→ **EXERCISE REQUIREMENTS**
Can you print the data exactly and leave out each image?

[Detected change data]
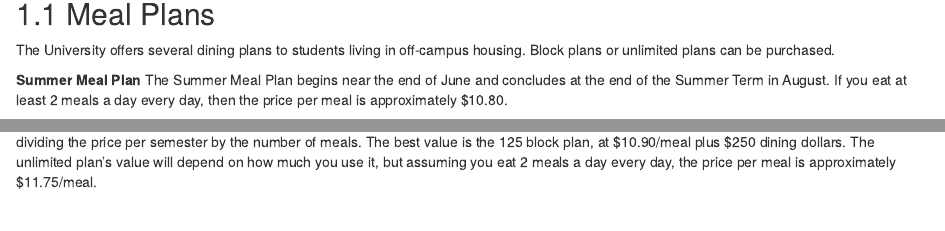
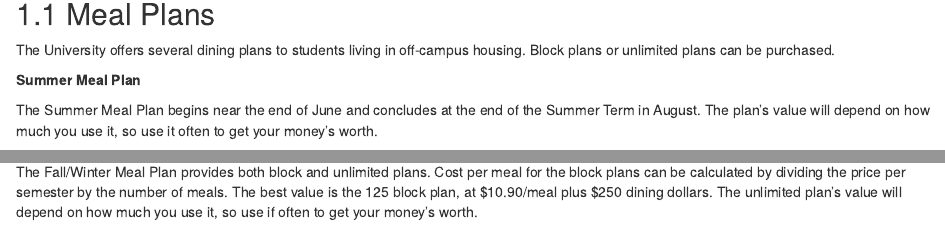
Before and after one commit to Yuchen-G/MBAn_501_Project_Repo, an R Markdown document (07-dining.Rmd): the page in a window 1100 px wide, from 80 px down, and a second part further down, joined at a grey line. Rendered offline with R 4.5, knitr and Pandoc, with nearby package versions; drawn as R Markdown's standard HTML page in place of the format the file asks for.

Commit message:
dining and meals 8/14

```diff
--- a/07-dining.Rmd
+++ b/07-dining.Rmd
@@ -1,8 +1,4 @@
----
-output:
-  html_document: default
-  pdf_document: default
----
+
 
 # Dining
 
@@ -12,12 +8,14 @@ output:
 The University offers several dining plans to students living in off-campus housing. Block plans or unlimited plans can be purchased.
 
 **Summer Meal Plan**
-The Summer Meal Plan begins near the end of June and concludes at the end of the Summer Term in August. If you eat at least 2 meals a day every day, then the price per meal is approximately $10.80.
+
+The Summer Meal Plan begins near the end of June and concludes at the end of the Summer Term in August. The plan's value will depend on how much you use it, so use it often to get your money's worth.
 
 ![](spsu_dining.png)
 
 **Fall/Winter Meal Plan**
-The Fall/Winter Meal Plan provides both block and unlimited plans. Cost per meal for the block plans can be calculated by dividing the price per semester by the number of meals. The best value is the 125 block plan, at $10.90/meal plus $250 dining dollars. The unlimited plan's value will depend on how much you use it, but assuming you eat 2 meals a day every day, the price per meal is approximately $11.75/meal.
+
+The Fall/Winter Meal Plan provides both block and unlimited plans. Cost per meal for the block plans can be calculated by dividing the price per semester by the number of meals. The best value is the 125 block plan, at $10.90/meal plus $250 dining dollars. The unlimited plan's value will depend on how much you use it, so use if often to get your money's worth.
 
 ![](fawi_dining.png)
 
```
Also changed, not shown: docs/reference-keys.txt, docs/search_index.json, 3 other files.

→ **ANSWER BELOW**
Before and after one commit to Yuchen-G/MBAn_501_Project_Repo, an R Markdown document (07-dining.Rmd): the page in a window 1100 px wide, from 80 px down, and a second part further down, joined at a grey line. Rendered offline with R 4.5, knitr and Pandoc, with nearby package versions; drawn as R Markdown's standard HTML page in place of the format the file asks for.

Commit message:
dining and meals 8/14

```diff
--- a/07-dining.Rmd
+++ b/07-dining.Rmd
@@ -1,8 +1,4 @@
----
-output:
-  html_document: default
-  pdf_document: default
----
+
 
 # Dining
 
@@ -12,12 +8,14 @@ output:
 The University offers several dining plans to students living in off-campus housing. Block plans or unlimited plans can be purchased.
 
 **Summer Meal Plan**
-The Summer Meal Plan begins near the end of June and concludes at the end of the Summer Term in August. If you eat at least 2 meals a day every day, then the price per meal is approximately $10.80.
+
+The Summer Meal Plan begins near the end of June and concludes at the end of the Summer Term in August. The plan's value will depend on how much you use it, so use it often to get your money's worth.
 
 ![](spsu_dining.png)
 
 **Fall/Winter Meal Plan**
-The Fall/Winter Meal Plan provides both block and unlimited plans. Cost per meal for the block plans can be calculated by dividing the price per semester by the number of meals. The best value is the 125 block plan, at $10.90/meal plus $250 dining dollars. The unlimited plan's value will depend on how much you use it, but assuming you eat 2 meals a day every day, the price per meal is approximately $11.75/meal.
+
+The Fall/Winter Meal Plan provides both block and unlimited plans. Cost per meal for the block plans can be calculated by dividing the price per semester by the number of meals. The best value is the 125 block plan, at $10.90/meal plus $250 dining dollars. The unlimited plan's value will depend on how much you use it, so use if often to get your money's worth.
 
 ![](fawi_dining.png)
 
```
Also changed, not shown: docs/reference-keys.txt, docs/search_index.json, 3 other files.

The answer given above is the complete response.